— PROBLEM REQUIREMENTS —
Copy, from the material below, every line in which the word "gaps" can be found.

— DATASET CONTENT —
★ ★ ★ ★ ★ ★ ★

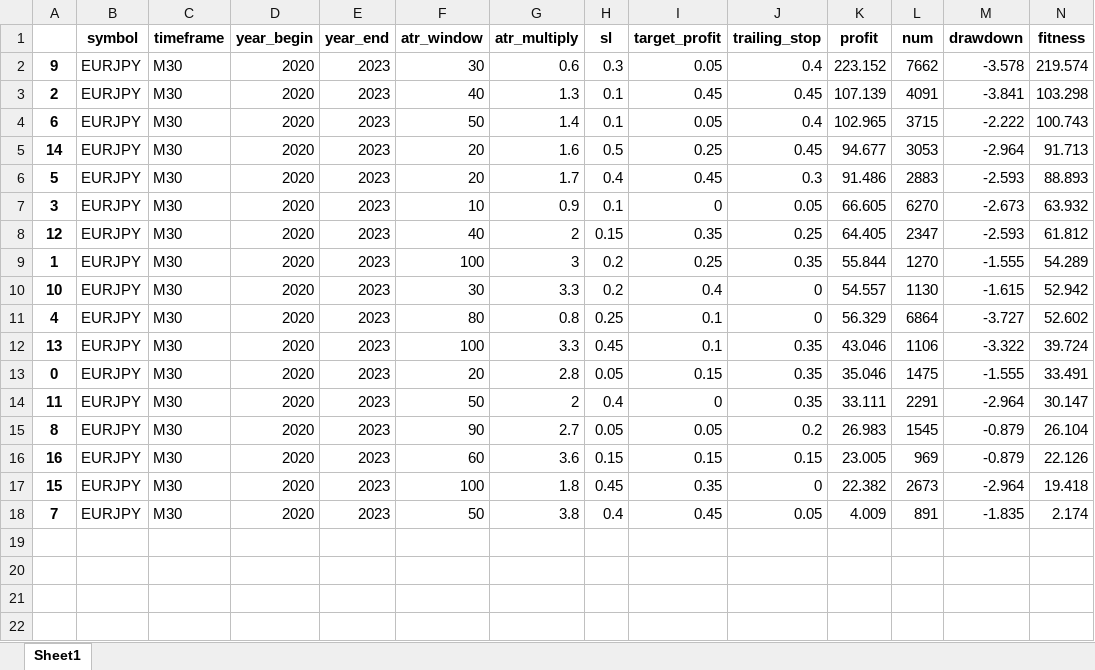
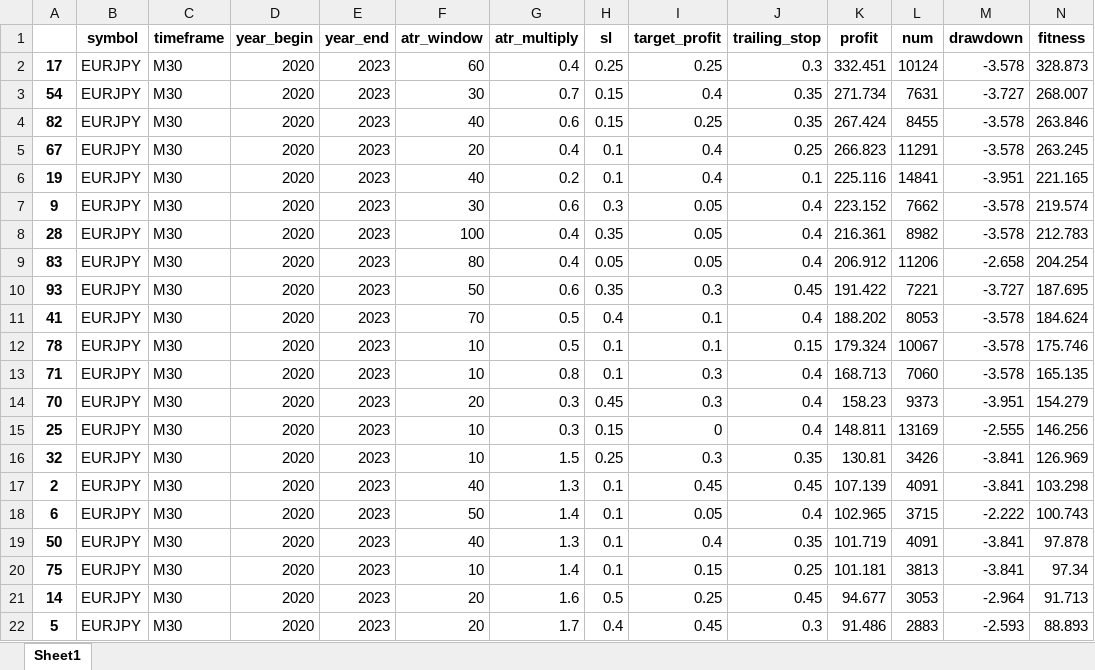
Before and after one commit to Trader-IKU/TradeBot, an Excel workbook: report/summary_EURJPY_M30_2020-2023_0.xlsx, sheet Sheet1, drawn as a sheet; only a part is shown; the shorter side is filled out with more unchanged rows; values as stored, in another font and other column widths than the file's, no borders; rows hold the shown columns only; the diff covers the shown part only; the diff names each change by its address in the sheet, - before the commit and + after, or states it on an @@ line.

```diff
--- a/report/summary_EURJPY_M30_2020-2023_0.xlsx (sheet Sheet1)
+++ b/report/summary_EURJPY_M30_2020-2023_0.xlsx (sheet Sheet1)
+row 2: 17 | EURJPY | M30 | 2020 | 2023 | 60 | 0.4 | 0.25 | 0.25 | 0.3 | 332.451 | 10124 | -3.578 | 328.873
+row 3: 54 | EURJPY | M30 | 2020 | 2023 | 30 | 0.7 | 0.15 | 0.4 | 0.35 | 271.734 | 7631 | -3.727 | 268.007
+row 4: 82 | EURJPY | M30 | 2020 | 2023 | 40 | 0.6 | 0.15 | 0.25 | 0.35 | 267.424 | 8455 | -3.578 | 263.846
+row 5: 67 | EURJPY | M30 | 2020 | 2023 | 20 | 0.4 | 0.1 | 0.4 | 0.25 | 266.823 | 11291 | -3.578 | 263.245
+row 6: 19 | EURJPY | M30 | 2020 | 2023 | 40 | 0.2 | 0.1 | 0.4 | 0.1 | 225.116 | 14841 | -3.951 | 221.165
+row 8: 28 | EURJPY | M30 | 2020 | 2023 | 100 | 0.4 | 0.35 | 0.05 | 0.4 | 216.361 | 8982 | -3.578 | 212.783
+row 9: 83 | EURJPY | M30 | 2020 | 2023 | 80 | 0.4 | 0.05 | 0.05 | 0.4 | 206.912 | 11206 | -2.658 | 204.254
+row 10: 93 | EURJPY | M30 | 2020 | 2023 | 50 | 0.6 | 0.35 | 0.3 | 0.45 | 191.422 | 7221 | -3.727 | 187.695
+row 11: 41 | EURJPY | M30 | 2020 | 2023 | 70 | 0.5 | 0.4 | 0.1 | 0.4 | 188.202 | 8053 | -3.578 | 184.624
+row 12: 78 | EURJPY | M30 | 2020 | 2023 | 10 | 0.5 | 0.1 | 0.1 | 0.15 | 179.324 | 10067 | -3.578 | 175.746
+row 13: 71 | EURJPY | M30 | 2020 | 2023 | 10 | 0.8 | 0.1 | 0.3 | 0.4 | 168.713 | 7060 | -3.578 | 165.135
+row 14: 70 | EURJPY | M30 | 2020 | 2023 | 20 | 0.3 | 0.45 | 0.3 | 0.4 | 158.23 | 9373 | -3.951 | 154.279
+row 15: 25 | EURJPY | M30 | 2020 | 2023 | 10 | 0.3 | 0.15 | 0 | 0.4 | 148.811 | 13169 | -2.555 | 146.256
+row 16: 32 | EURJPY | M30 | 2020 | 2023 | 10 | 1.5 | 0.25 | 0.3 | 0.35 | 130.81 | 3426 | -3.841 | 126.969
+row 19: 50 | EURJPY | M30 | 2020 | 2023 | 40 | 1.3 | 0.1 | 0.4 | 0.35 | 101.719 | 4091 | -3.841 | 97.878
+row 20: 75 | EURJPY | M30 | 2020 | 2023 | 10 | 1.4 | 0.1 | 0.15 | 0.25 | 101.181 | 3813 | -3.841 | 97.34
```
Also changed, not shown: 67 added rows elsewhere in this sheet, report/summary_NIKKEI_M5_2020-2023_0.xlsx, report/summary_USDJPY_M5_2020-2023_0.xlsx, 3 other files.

★ ★ ★ ★ ★ ★ ★

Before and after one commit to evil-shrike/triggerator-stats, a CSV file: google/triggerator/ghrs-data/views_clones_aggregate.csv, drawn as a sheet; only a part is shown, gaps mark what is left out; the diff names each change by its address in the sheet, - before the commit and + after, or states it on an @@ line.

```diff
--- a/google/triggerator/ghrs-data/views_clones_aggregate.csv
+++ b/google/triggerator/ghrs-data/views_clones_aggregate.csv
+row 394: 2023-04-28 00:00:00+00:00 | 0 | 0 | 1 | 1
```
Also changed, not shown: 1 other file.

★ ★ ★ ★ ★ ★ ★

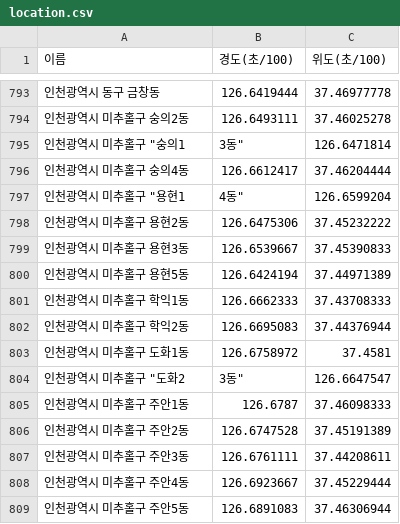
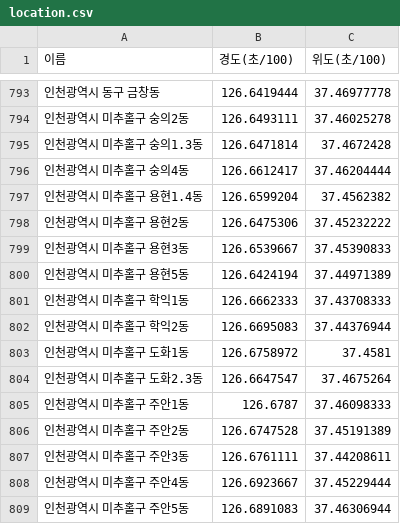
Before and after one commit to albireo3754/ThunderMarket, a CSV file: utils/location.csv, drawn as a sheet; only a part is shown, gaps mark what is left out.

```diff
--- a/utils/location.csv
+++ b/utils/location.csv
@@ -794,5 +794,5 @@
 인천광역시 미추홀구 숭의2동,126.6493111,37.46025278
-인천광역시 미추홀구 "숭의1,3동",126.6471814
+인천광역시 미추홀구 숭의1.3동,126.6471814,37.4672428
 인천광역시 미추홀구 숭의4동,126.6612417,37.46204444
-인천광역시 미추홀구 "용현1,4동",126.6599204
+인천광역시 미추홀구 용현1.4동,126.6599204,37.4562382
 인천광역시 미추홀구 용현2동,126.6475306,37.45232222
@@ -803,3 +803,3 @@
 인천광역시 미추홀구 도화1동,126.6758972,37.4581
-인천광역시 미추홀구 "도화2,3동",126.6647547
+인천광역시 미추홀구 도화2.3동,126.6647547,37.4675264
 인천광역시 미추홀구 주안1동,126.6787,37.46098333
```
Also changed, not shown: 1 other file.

★ ★ ★ ★ ★ ★ ★

— EXERCISE SOLUTION —
Before and after one commit to evil-shrike/triggerator-stats, a CSV file: google/triggerator/ghrs-data/views_clones_aggregate.csv, drawn as a sheet; only a part is shown, gaps mark what is left out; the diff names each change by its address in the sheet, - before the commit and + after, or states it on an @@ line.
Before and after one commit to albireo3754/ThunderMarket, a CSV file: utils/location.csv, drawn as a sheet; only a part is shown, gaps mark what is left out.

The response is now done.